- **Data excerpts**
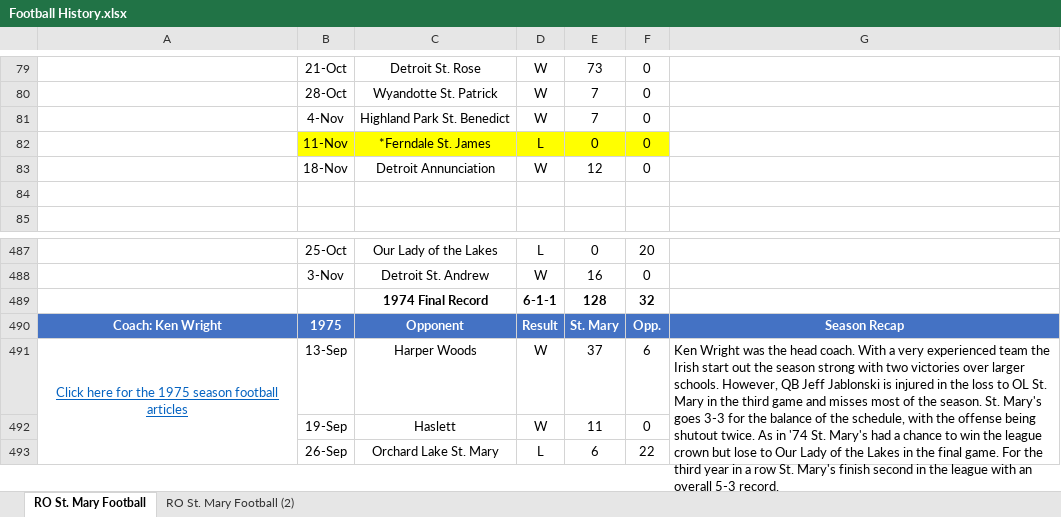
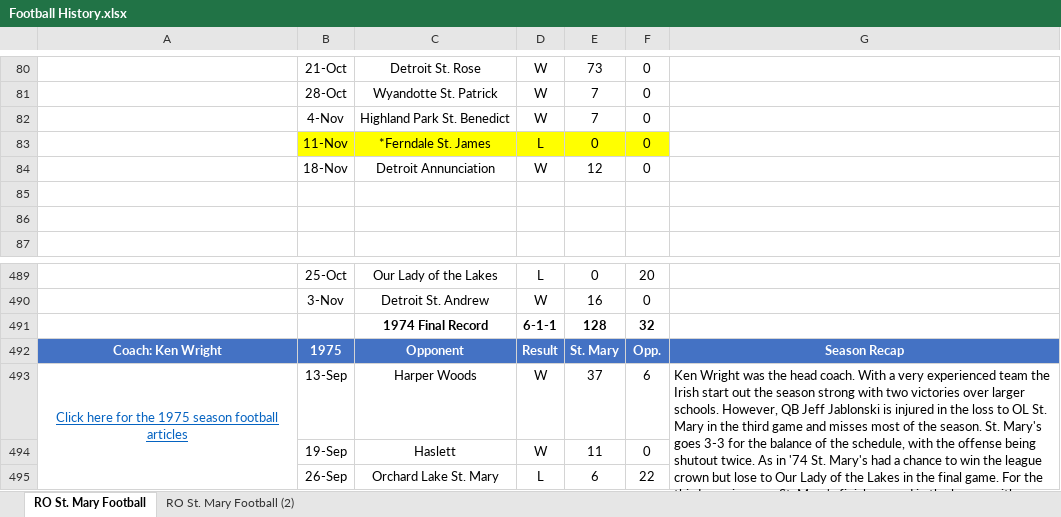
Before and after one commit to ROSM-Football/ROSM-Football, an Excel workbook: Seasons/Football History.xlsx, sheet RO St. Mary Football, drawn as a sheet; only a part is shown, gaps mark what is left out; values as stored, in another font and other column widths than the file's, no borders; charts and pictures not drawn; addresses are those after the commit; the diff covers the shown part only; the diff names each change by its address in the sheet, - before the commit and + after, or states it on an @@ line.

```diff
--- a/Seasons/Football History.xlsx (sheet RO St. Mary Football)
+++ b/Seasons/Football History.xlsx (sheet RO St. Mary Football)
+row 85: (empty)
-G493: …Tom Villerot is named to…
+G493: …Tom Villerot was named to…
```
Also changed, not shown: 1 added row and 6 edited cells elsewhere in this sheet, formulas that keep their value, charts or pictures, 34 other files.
--
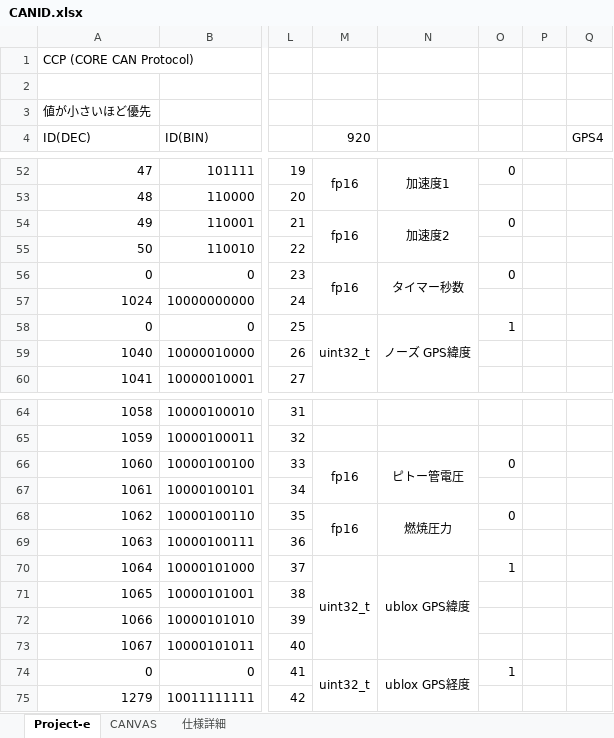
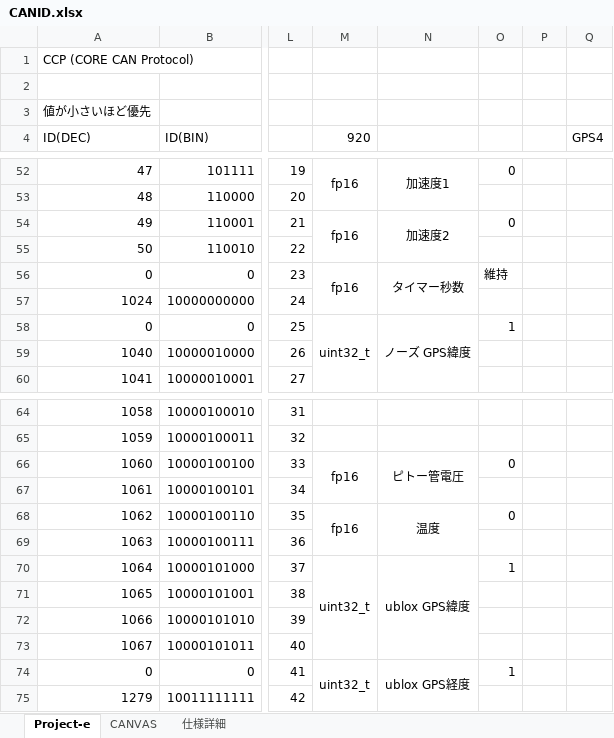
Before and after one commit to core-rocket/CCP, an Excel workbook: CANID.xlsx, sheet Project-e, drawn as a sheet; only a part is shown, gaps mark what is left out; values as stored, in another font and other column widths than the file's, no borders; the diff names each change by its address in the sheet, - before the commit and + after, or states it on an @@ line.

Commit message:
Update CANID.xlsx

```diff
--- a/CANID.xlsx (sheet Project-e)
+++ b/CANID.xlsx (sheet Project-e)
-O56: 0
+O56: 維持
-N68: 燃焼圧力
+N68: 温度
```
--
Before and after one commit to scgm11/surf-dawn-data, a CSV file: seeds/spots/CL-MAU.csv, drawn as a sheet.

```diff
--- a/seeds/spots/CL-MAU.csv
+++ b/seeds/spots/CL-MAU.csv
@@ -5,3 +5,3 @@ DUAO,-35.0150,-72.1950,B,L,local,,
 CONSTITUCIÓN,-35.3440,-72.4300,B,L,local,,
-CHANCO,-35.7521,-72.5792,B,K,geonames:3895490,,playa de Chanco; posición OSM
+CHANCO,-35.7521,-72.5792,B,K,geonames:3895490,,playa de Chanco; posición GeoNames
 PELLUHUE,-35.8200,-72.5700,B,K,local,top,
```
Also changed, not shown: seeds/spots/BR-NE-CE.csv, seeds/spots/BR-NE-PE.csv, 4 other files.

- **What you will do**
Look over the records above and copy each line that includes the string "xlsx".

- **Output below**
Before and after one commit to ROSM-Football/ROSM-Football, an Excel workbook: Seasons/Football History.xlsx, sheet RO St. Mary Football, drawn as a sheet; only a part is shown, gaps mark what is left out; values as stored, in another font and other column widths than the file's, no borders; charts and pictures not drawn; addresses are those after the commit; the diff covers the shown part only; the diff names each change by its address in the sheet, - before the commit and + after, or states it on an @@ line.
--- a/Seasons/Football History.xlsx (sheet RO St. Mary Football)
+++ b/Seasons/Football History.xlsx (sheet RO St. Mary Football)
Before and after one commit to core-rocket/CCP, an Excel workbook: CANID.xlsx, sheet Project-e, drawn as a sheet; only a part is shown, gaps mark what is left out; values as stored, in another font and other column widths than the file's, no borders; the diff names each change by its address in the sheet, - before the commit and + after, or states it on an @@ line.
Update CANID.xlsx
--- a/CANID.xlsx (sheet Project-e)
+++ b/CANID.xlsx (sheet Project-e)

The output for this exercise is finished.